I’ve been thinking for a while – the areas of contention seem to mostly revolve around global warming, abortion, (when is the fetus “alive”) evolution, etc, and it seems to me now that more and more individuals adopt a view on science that is driven by ideological groupings (scientism amongst progressives, denialism amongst conservatives) and less and less by facts, (and, eek, math – when it applies).
Humans are pattern-seeking animals. If we cannot find a pattern we will make one up. Yes, theologies are by definition absolutisms, albeit their extraordinary claims have lacked the extraordinary proof needed to remain sustainable. Science, in the words of Feynman, is the study of nature, a probability theory of relativity craving the discovery of new higher normalizations of hierarchical truth to disprove and improve itself.

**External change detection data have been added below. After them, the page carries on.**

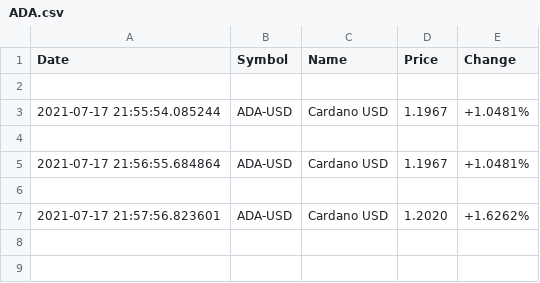
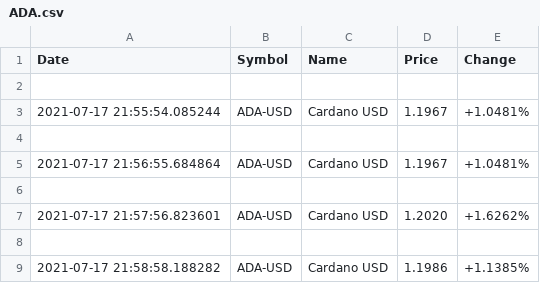
Before and after one commit to micheldearaujo/CryptoScreener, a CSV file: data/ADA.csv, drawn as a sheet.

```diff
--- a/data/ADA.csv
+++ b/data/ADA.csv
@@ -7 +7,3 @@ Date,Symbol,Name,Price,Change
 2021-07-17 21:57:56.823601,ADA-USD,Cardano USD,1.2020,+1.6262%
+
+2021-07-17 21:58:58.188282,ADA-USD,Cardano USD,1.1986,+1.1385%
```
Also changed, not shown: data/BTC.csv, data/DOGE.csv, 3 other files.
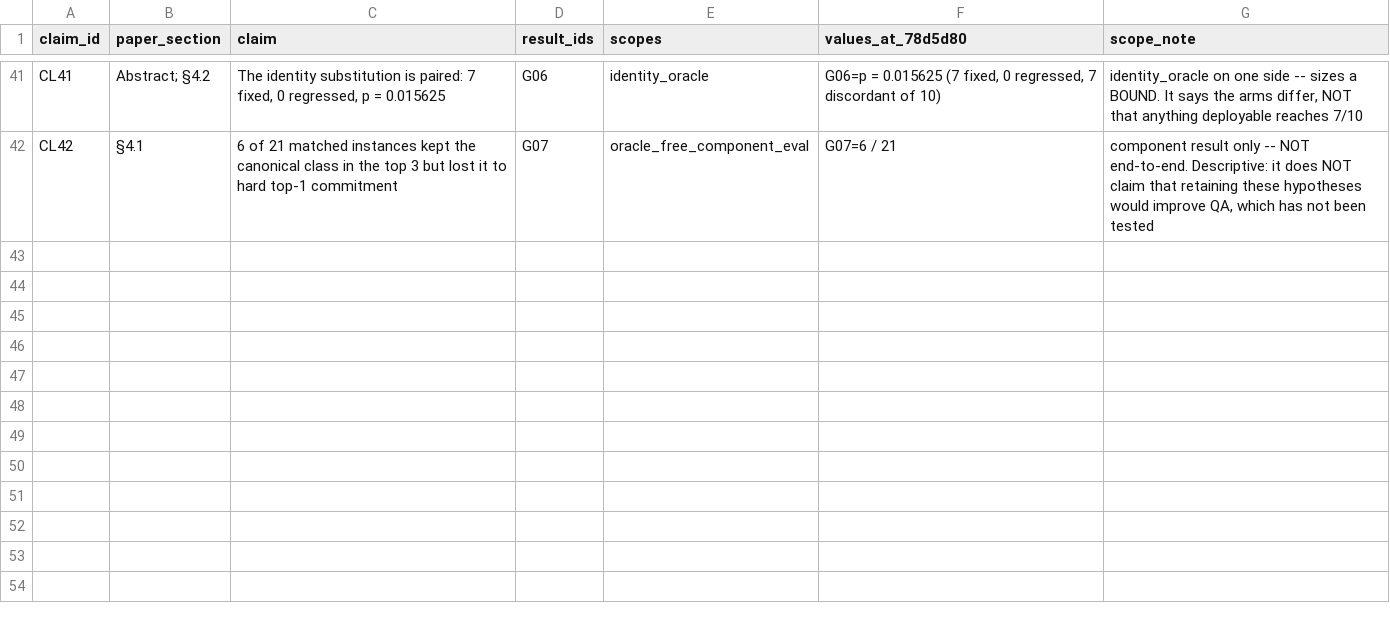
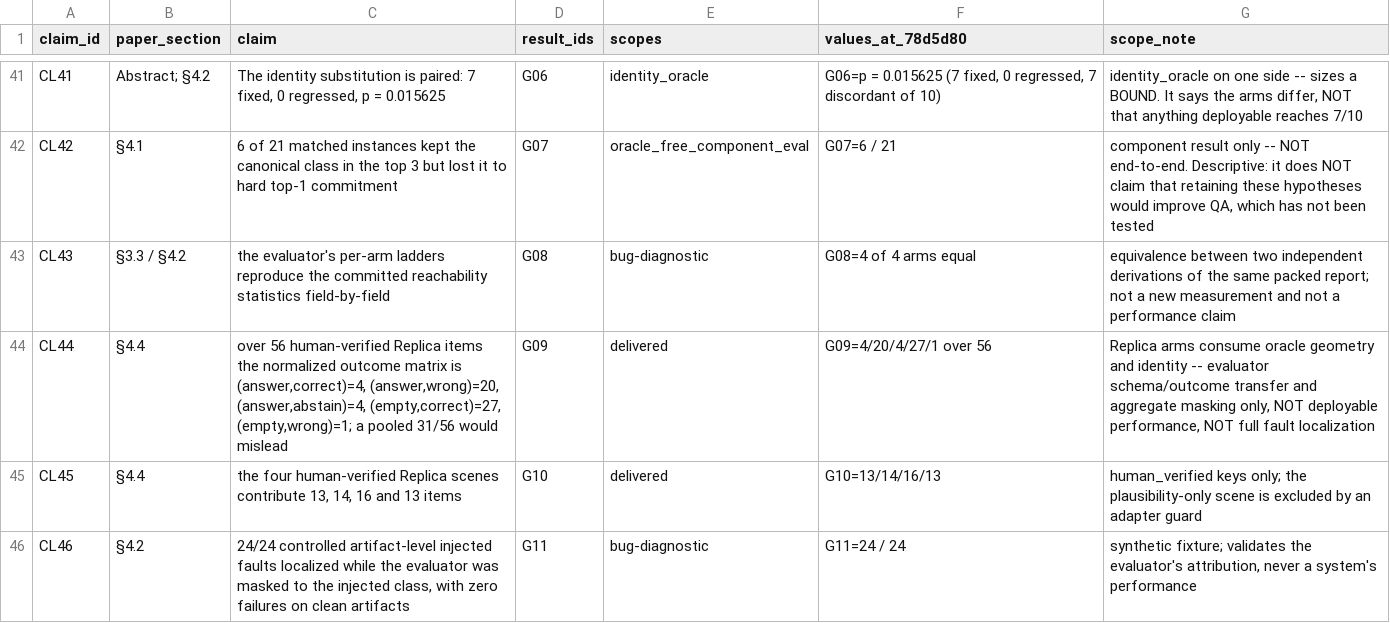
Before and after one commit to Deev09/surgical-graph-rag-v2, a CSV file: docs/paper_claim_audit.csv, drawn as a sheet; only a part is shown, gaps mark what is left out.

```diff
--- a/docs/paper_claim_audit.csv
+++ b/docs/paper_claim_audit.csv
@@ -42 +42,5 @@
 "CL42","§4.1","6 of 21 matched instances kept the canonical class in the top 3 but lost it to hard top-1 commitment","G07","oracle_free_component_eval","G07=6 / 21","component result only -- NOT end-to-end. Descriptive: it does NOT claim that retaining these hypotheses would improve QA, which has not been tested"
+"CL43","§3.3 / §4.2","the evaluator's per-arm ladders reproduce the committed reachability statistics field-by-field","G08","bug-diagnostic","G08=4 of 4 arms equal","equivalence between two independent derivations of the same packed report; not a new measurement and not a performance claim"
+"CL44","§4.4","over 56 human-verified Replica items the normalized outcome matrix is (answer,correct)=4, (answer,wrong)=20, (answer,abstain)=4, (empty,correct)=27, (empty,wrong)=1; a pooled 31/56 would mislead","G09","delivered","G09=4/20/4/27/1 over 56","Replica arms consume oracle geometry and identity -- evaluator schema/outcome transfer and aggregate masking only, NOT deployable performance, NOT full fault localization"
+"CL45","§4.4","the four human-verified Replica scenes contribute 13, 14, 16 and 13 items","G10","delivered","G10=13/14/16/13","human_verified keys only; the plausibility-only scene is excluded by an adapter guard"
+"CL46","§4.2","24/24 controlled artifact-level injected faults localized while the evaluator was masked to the injected class, with zero failures on clean artifacts","G11","bug-diagnostic","G11=24 / 24","synthetic fixture; validates the evaluator's attribution, never a system's performance"
```
Also changed, not shown: docs/project_results_registry.csv, 4 other files.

So, false claims (as all manmade theologies make) frozen in time making money off greater-fools ought not to be confused with a proxy of truth enhanced by the expanding fractal of discovery aiming to serve all.
However, as in any “line of business”, quite a few “scientists” make false claims too, relegating them to the catacombs of religion and soiling the reputation of science. Not all science is created equal. It behooves us to keep holding scientists to evidentiary account too before we accept their claims.
The reader continues:
If that’s true (and I concede that it may not be) – that our society is breaking up into factions who are each in a struggle to control the available resources, why would anybody have the incentive to accept truths which they do not perceive will benefit them in the short run?
Truth is not absolute. Rather, truth is a theory of hierarchical relativity, like all things in nature. Yes, people have a tendency to be selfish and focus on the short run, for the sake of survival, and deploy many variants of make-believe to cunningly dominate others.